▶ **REQUIRED ACTION**
Among the following entries, say how many lines contain the word "cache"; the answer is a number and nothing else.

[[ MATERIAL TO PROCESS, beginning ]]

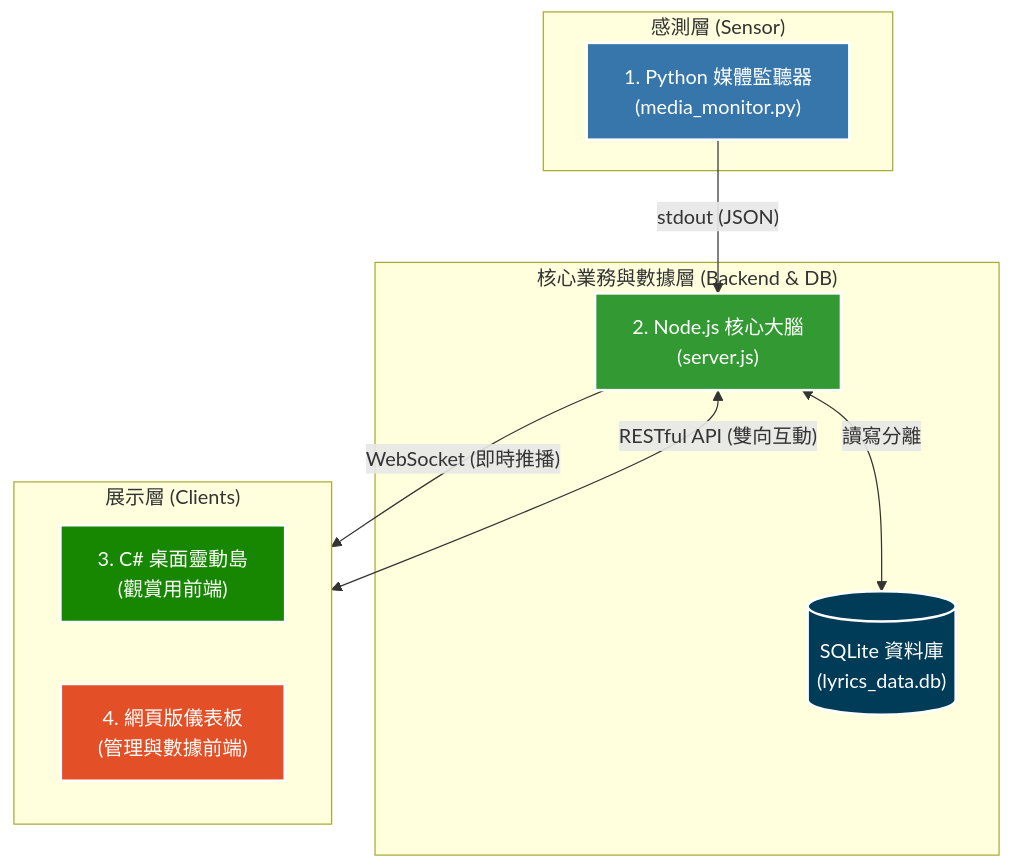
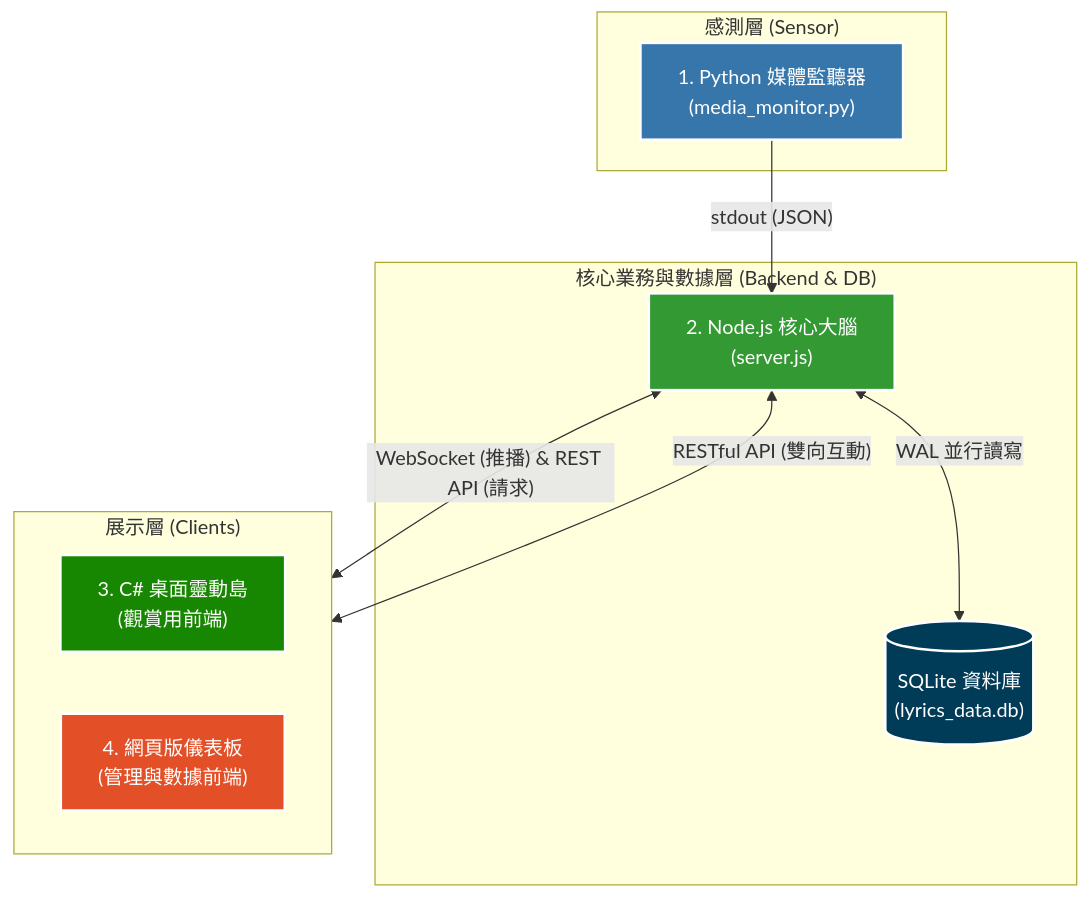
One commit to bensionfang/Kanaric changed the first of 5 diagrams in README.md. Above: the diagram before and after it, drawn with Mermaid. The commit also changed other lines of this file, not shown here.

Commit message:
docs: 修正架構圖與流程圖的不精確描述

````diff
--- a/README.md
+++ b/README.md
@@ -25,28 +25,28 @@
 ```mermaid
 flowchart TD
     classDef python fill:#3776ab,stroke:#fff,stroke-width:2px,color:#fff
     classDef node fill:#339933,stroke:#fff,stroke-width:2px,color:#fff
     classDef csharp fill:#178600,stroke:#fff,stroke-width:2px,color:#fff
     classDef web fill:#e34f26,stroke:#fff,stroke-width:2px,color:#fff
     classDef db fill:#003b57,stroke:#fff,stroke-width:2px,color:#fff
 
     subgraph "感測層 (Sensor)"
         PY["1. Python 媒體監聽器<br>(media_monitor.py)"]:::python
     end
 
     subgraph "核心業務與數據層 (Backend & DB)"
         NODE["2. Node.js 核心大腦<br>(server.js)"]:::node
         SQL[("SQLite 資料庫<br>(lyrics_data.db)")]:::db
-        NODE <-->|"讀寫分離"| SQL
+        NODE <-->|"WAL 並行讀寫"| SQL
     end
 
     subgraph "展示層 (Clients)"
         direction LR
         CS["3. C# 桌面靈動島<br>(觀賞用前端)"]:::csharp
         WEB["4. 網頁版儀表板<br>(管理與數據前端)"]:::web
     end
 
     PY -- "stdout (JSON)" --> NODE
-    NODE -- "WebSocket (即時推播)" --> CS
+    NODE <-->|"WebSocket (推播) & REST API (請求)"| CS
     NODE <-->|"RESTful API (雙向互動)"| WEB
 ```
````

[[ MATERIAL TO PROCESS, end ]]
[[ MATERIAL TO PROCESS, beginning ]]

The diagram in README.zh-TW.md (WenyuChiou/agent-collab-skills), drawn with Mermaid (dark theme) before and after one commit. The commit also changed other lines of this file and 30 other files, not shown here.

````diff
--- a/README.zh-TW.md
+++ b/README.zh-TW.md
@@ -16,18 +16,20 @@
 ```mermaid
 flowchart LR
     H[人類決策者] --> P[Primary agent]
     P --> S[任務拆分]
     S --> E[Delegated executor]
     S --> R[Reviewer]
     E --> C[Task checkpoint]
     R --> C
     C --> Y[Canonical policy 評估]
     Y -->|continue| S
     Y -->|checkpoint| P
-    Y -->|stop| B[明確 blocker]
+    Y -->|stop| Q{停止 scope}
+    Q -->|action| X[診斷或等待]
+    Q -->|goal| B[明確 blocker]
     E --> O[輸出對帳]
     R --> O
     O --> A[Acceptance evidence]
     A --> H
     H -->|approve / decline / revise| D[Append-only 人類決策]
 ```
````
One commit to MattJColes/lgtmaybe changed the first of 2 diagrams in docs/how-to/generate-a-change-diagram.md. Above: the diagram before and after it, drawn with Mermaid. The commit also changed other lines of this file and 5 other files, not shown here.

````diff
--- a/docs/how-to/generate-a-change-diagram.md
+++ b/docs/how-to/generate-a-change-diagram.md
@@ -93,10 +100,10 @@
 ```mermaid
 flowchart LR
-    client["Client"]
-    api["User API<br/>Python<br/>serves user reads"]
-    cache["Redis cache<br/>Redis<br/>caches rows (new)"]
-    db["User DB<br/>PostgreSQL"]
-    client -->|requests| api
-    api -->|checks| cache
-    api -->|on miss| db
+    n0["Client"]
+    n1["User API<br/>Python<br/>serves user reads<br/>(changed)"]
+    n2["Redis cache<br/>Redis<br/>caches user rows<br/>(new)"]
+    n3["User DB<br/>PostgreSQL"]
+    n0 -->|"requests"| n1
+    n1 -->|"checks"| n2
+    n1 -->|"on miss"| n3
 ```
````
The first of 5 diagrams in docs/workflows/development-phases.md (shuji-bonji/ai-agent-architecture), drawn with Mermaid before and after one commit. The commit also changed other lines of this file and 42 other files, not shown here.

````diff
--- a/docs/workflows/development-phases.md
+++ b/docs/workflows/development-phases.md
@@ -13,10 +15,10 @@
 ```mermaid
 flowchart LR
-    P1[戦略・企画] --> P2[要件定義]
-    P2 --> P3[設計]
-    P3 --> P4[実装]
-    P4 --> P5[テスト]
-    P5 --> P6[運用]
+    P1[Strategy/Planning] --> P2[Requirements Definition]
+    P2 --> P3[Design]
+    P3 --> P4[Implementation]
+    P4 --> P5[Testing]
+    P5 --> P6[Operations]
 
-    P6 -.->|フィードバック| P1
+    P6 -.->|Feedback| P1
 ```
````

[[ MATERIAL TO PROCESS, end ]]
[[ MATERIAL TO PROCESS, beginning ]]

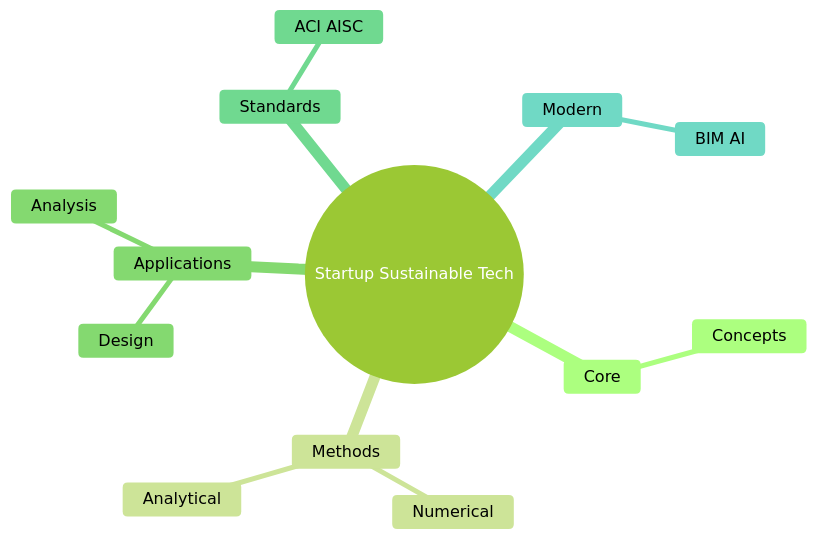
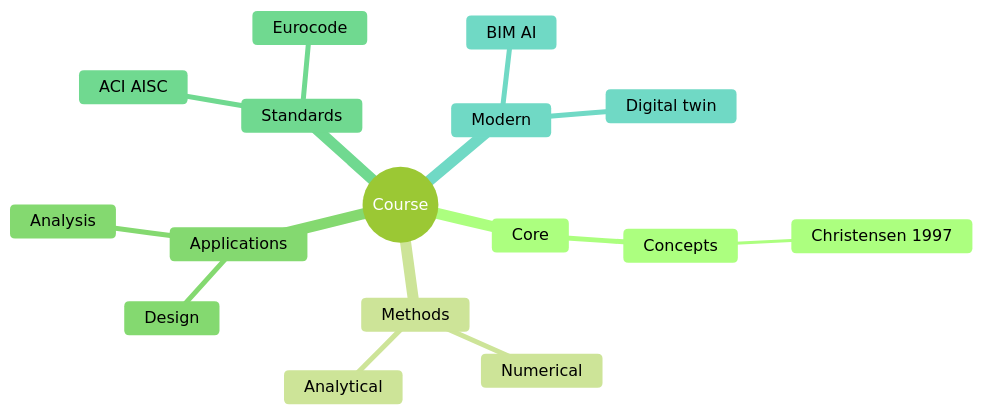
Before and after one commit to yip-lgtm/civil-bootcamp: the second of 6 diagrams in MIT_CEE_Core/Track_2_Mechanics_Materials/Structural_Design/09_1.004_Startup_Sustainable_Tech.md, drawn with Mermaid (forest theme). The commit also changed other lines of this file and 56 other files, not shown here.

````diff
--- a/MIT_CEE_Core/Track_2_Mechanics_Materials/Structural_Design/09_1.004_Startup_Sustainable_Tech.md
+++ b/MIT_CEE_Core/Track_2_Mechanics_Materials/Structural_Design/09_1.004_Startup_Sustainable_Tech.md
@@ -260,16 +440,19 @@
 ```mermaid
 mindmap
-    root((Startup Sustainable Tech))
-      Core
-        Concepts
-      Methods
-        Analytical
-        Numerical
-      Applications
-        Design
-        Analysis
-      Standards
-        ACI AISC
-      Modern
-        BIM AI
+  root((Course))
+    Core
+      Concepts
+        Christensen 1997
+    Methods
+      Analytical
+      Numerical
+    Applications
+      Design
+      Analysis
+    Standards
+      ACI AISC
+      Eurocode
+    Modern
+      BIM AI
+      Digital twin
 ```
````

[[ MATERIAL TO PROCESS, end ]]

▶ **YOUR RESPONSE**
3